*** Begin section ***

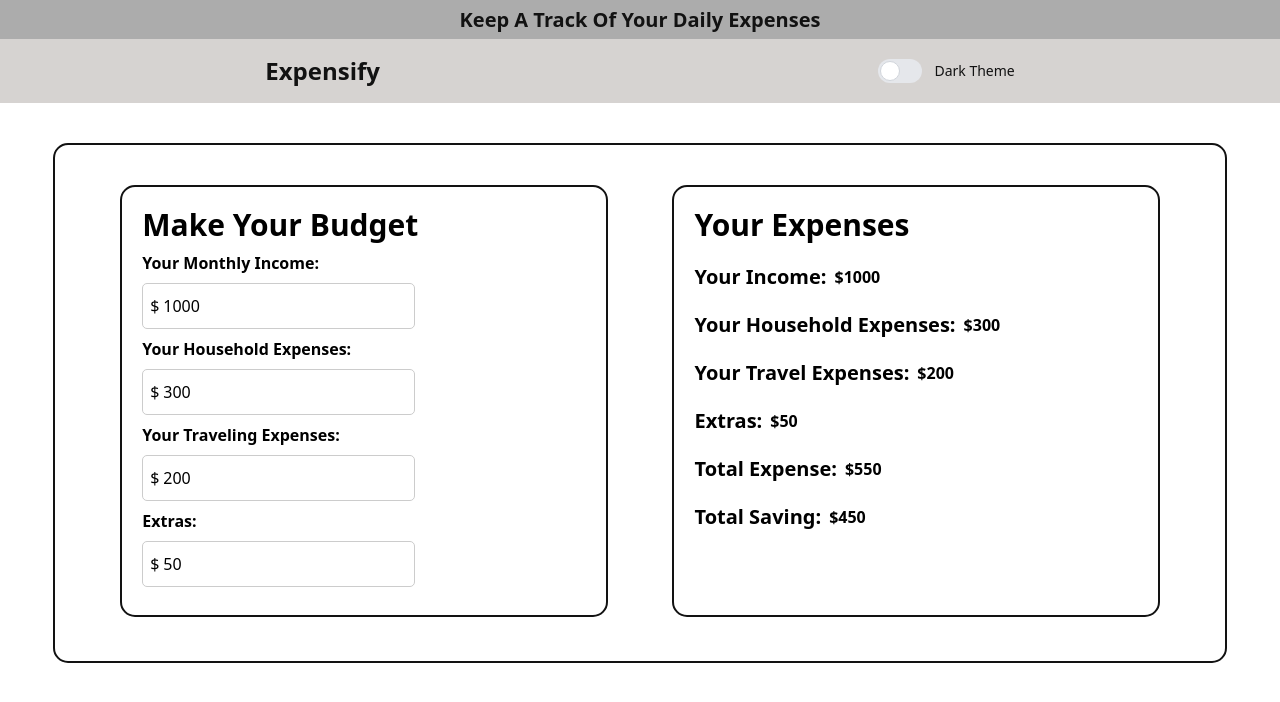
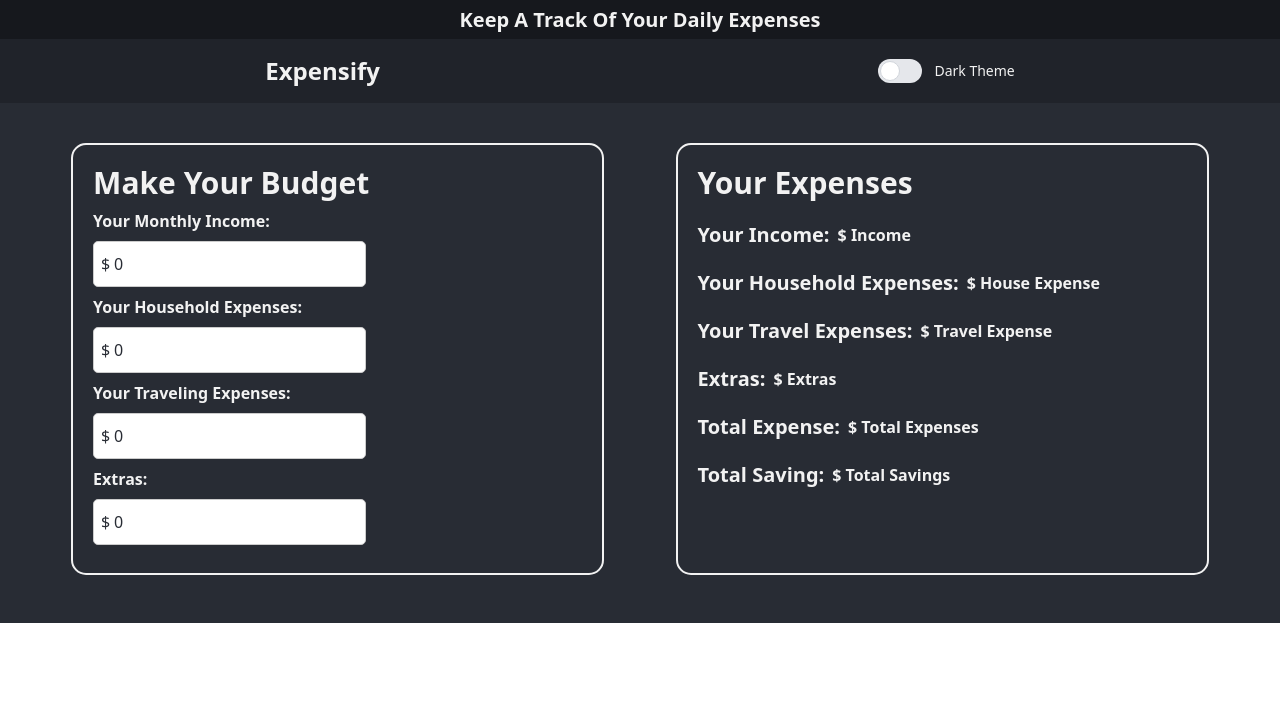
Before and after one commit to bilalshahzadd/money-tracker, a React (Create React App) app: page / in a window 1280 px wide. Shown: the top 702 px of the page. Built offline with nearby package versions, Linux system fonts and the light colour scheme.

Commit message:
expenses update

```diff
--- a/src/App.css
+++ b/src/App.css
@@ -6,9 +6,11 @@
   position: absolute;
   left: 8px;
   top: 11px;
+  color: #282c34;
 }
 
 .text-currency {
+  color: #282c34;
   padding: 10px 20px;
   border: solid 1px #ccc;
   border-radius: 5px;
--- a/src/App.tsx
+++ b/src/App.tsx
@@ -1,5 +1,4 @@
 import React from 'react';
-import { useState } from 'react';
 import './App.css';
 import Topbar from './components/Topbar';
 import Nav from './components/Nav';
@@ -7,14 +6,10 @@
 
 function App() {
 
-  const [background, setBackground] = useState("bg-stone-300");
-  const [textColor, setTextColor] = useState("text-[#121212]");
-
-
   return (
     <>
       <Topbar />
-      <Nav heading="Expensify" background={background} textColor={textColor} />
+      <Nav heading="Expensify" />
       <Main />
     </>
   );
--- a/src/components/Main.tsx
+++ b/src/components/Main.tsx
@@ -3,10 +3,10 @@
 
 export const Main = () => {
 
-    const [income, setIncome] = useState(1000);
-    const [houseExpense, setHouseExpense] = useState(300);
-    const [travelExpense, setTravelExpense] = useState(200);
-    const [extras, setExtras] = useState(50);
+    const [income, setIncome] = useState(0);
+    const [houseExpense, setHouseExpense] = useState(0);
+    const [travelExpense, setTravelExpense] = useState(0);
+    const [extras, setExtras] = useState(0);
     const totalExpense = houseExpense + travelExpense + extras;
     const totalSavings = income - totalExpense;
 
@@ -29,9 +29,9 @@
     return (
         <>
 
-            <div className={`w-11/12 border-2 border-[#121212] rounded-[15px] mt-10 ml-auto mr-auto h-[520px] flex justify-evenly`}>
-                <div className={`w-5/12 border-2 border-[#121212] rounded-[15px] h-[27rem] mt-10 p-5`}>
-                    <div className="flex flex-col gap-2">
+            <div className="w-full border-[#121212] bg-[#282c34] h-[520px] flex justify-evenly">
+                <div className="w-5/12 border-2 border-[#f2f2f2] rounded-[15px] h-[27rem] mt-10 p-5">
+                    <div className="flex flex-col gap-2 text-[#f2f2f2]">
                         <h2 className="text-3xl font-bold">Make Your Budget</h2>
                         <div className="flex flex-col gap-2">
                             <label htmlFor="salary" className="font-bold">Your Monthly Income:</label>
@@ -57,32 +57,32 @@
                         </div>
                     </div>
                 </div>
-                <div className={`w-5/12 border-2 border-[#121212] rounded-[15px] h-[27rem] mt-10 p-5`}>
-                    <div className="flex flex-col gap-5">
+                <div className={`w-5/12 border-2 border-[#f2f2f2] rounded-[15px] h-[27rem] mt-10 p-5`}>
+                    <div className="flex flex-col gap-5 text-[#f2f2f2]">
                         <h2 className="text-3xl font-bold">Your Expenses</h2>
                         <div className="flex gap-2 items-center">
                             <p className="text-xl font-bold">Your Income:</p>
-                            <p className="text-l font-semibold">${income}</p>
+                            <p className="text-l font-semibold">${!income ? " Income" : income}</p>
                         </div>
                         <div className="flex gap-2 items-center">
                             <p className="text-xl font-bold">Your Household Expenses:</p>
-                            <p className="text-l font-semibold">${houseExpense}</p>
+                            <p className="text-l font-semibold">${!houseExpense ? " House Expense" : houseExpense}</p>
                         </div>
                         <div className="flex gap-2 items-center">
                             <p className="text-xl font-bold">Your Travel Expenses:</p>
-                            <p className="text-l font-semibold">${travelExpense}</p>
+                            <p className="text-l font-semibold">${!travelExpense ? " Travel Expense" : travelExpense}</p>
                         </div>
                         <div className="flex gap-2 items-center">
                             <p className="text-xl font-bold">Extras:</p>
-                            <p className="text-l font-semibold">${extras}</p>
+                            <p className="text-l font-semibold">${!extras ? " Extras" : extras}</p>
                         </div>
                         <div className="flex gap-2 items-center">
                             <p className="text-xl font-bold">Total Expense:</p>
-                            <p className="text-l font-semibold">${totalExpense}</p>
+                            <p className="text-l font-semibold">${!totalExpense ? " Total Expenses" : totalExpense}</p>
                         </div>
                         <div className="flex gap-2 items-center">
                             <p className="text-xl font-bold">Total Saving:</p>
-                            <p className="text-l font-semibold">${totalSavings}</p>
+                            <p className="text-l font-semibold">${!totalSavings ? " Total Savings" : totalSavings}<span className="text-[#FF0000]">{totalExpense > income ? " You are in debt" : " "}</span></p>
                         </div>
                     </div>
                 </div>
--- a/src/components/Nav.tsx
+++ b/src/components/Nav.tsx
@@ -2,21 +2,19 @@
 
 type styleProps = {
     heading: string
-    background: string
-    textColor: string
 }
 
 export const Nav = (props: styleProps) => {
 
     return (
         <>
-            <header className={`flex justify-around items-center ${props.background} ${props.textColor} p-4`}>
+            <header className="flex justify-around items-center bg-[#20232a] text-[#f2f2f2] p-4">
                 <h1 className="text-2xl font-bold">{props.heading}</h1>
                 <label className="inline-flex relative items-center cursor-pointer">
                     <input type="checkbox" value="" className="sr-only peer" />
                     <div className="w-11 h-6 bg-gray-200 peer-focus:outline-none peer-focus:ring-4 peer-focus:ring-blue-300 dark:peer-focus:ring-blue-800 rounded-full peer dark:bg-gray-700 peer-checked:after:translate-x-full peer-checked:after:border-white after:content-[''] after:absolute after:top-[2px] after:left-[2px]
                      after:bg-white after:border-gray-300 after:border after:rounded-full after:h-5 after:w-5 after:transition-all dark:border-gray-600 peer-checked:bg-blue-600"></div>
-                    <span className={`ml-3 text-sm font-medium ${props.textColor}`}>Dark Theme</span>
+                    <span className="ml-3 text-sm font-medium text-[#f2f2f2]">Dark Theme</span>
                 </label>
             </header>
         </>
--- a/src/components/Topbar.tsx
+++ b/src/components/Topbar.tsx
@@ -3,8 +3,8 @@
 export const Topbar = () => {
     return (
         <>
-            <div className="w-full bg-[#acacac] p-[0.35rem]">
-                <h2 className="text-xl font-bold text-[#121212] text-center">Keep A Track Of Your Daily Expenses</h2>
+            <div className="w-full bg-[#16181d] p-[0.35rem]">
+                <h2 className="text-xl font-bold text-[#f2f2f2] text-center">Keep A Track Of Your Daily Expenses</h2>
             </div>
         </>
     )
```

*** End section ***

Exercise> Output the full listing above exactly, excluding all pictures.

Solution to this problem>
Before and after one commit to bilalshahzadd/money-tracker, a React (Create React App) app: page / in a window 1280 px wide. Shown: the top 702 px of the page. Built offline with nearby package versions, Linux system fonts and the light colour scheme.

Commit message:
expenses update

```diff
--- a/src/App.css
+++ b/src/App.css
@@ -6,9 +6,11 @@
   position: absolute;
   left: 8px;
   top: 11px;
+  color: #282c34;
 }
 
 .text-currency {
+  color: #282c34;
   padding: 10px 20px;
   border: solid 1px #ccc;
   border-radius: 5px;
--- a/src/App.tsx
+++ b/src/App.tsx
@@ -1,5 +1,4 @@
 import React from 'react';
-import { useState } from 'react';
 import './App.css';
 import Topbar from './components/Topbar';
 import Nav from './components/Nav';
@@ -7,14 +6,10 @@
 
 function App() {
 
-  const [background, setBackground] = useState("bg-stone-300");
-  const [textColor, setTextColor] = useState("text-[#121212]");
-
-
   return (
     <>
       <Topbar />
-      <Nav heading="Expensify" background={background} textColor={textColor} />
+      <Nav heading="Expensify" />
       <Main />
     </>
   );
--- a/src/components/Main.tsx
+++ b/src/components/Main.tsx
@@ -3,10 +3,10 @@
 
 export const Main = () => {
 
-    const [income, setIncome] = useState(1000);
-    const [houseExpense, setHouseExpense] = useState(300);
-    const [travelExpense, setTravelExpense] = useState(200);
-    const [extras, setExtras] = useState(50);
+    const [income, setIncome] = useState(0);
+    const [houseExpense, setHouseExpense] = useState(0);
+    const [travelExpense, setTravelExpense] = useState(0);
+    const [extras, setExtras] = useState(0);
     const totalExpense = houseExpense + travelExpense + extras;
     const totalSavings = income - totalExpense;
 
@@ -29,9 +29,9 @@
     return (
         <>
 
-            <div className={`w-11/12 border-2 border-[#121212] rounded-[15px] mt-10 ml-auto mr-auto h-[520px] flex justify-evenly`}>
-                <div className={`w-5/12 border-2 border-[#121212] rounded-[15px] h-[27rem] mt-10 p-5`}>
-                    <div className="flex flex-col gap-2">
+            <div className="w-full border-[#121212] bg-[#282c34] h-[520px] flex justify-evenly">
+                <div className="w-5/12 border-2 border-[#f2f2f2] rounded-[15px] h-[27rem] mt-10 p-5">
+                    <div className="flex flex-col gap-2 text-[#f2f2f2]">
                         <h2 className="text-3xl font-bold">Make Your Budget</h2>
                         <div className="flex flex-col gap-2">
                             <label htmlFor="salary" className="font-bold">Your Monthly Income:</label>
@@ -57,32 +57,32 @@
                         </div>
                     </div>
                 </div>
-                <div className={`w-5/12 border-2 border-[#121212] rounded-[15px] h-[27rem] mt-10 p-5`}>
-                    <div className="flex flex-col gap-5">
+                <div className={`w-5/12 border-2 border-[#f2f2f2] rounded-[15px] h-[27rem] mt-10 p-5`}>
+                    <div className="flex flex-col gap-5 text-[#f2f2f2]">
                         <h2 className="text-3xl font-bold">Your Expenses</h2>
                         <div className="flex gap-2 items-center">
                             <p className="text-xl font-bold">Your Income:</p>
-                            <p className="text-l font-semibold">${income}</p>
+                            <p className="text-l font-semibold">${!income ? " Income" : income}</p>
                         </div>
                         <div className="flex gap-2 items-center">
                             <p className="text-xl font-bold">Your Household Expenses:</p>
-                            <p className="text-l font-semibold">${houseExpense}</p>
+                            <p className="text-l font-semibold">${!houseExpense ? " House Expense" : houseExpense}</p>
                         </div>
                         <div className="flex gap-2 items-center">
                             <p className="text-xl font-bold">Your Travel Expenses:</p>
-                            <p className="text-l font-semibold">${travelExpense}</p>
+                            <p className="text-l font-semibold">${!travelExpense ? " Travel Expense" : travelExpense}</p>
                         </div>
                         <div className="flex gap-2 items-center">
                             <p className="text-xl font-bold">Extras:</p>
-                            <p className="text-l font-semibold">${extras}</p>
+                            <p className="text-l font-semibold">${!extras ? " Extras" : extras}</p>
                         </div>
                         <div className="flex gap-2 items-center">
                             <p className="text-xl font-bold">Total Expense:</p>
-                            <p className="text-l font-semibold">${totalExpense}</p>
+                            <p className="text-l font-semibold">${!totalExpense ? " Total Expenses" : totalExpense}</p>
                         </div>
                         <div className="flex gap-2 items-center">
                             <p className="text-xl font-bold">Total Saving:</p>
-                            <p className="text-l font-semibold">${totalSavings}</p>
+                            <p className="text-l font-semibold">${!totalSavings ? " Total Savings" : totalSavings}<span className="text-[#FF0000]">{totalExpense > income ? " You are in debt" : " "}</span></p>
                         </div>
                     </div>
                 </div>
--- a/src/components/Nav.tsx
+++ b/src/components/Nav.tsx
@@ -2,21 +2,19 @@
 
 type styleProps = {
     heading: string
-    background: string
-    textColor: string
 }
 
 export const Nav = (props: styleProps) => {
 
     return (
         <>
-            <header className={`flex justify-around items-center ${props.background} ${props.textColor} p-4`}>
+            <header className="flex justify-around items-center bg-[#20232a] text-[#f2f2f2] p-4">
                 <h1 className="text-2xl font-bold">{props.heading}</h1>
                 <label className="inline-flex relative items-center cursor-pointer">
                     <input type="checkbox" value="" className="sr-only peer" />
                     <div className="w-11 h-6 bg-gray-200 peer-focus:outline-none peer-focus:ring-4 peer-focus:ring-blue-300 dark:peer-focus:ring-blue-800 rounded-full peer dark:bg-gray-700 peer-checked:after:translate-x-full peer-checked:after:border-white after:content-[''] after:absolute after:top-[2px] after:left-[2px]
                      after:bg-white after:border-gray-300 after:border after:rounded-full after:h-5 after:w-5 after:transition-all dark:border-gray-600 peer-checked:bg-blue-600"></div>
-                    <span className={`ml-3 text-sm font-medium ${props.textColor}`}>Dark Theme</span>
+                    <span className="ml-3 text-sm font-medium text-[#f2f2f2]">Dark Theme</span>
                 </label>
             </header>
         </>
--- a/src/components/Topbar.tsx
+++ b/src/components/Topbar.tsx
@@ -3,8 +3,8 @@
 export const Topbar = () => {
     return (
         <>
-            <div className="w-full bg-[#acacac] p-[0.35rem]">
-                <h2 className="text-xl font-bold text-[#121212] text-center">Keep A Track Of Your Daily Expenses</h2>
+            <div className="w-full bg-[#16181d] p-[0.35rem]">
+                <h2 className="text-xl font-bold text-[#f2f2f2] text-center">Keep A Track Of Your Daily Expenses</h2>
             </div>
         </>
     )
```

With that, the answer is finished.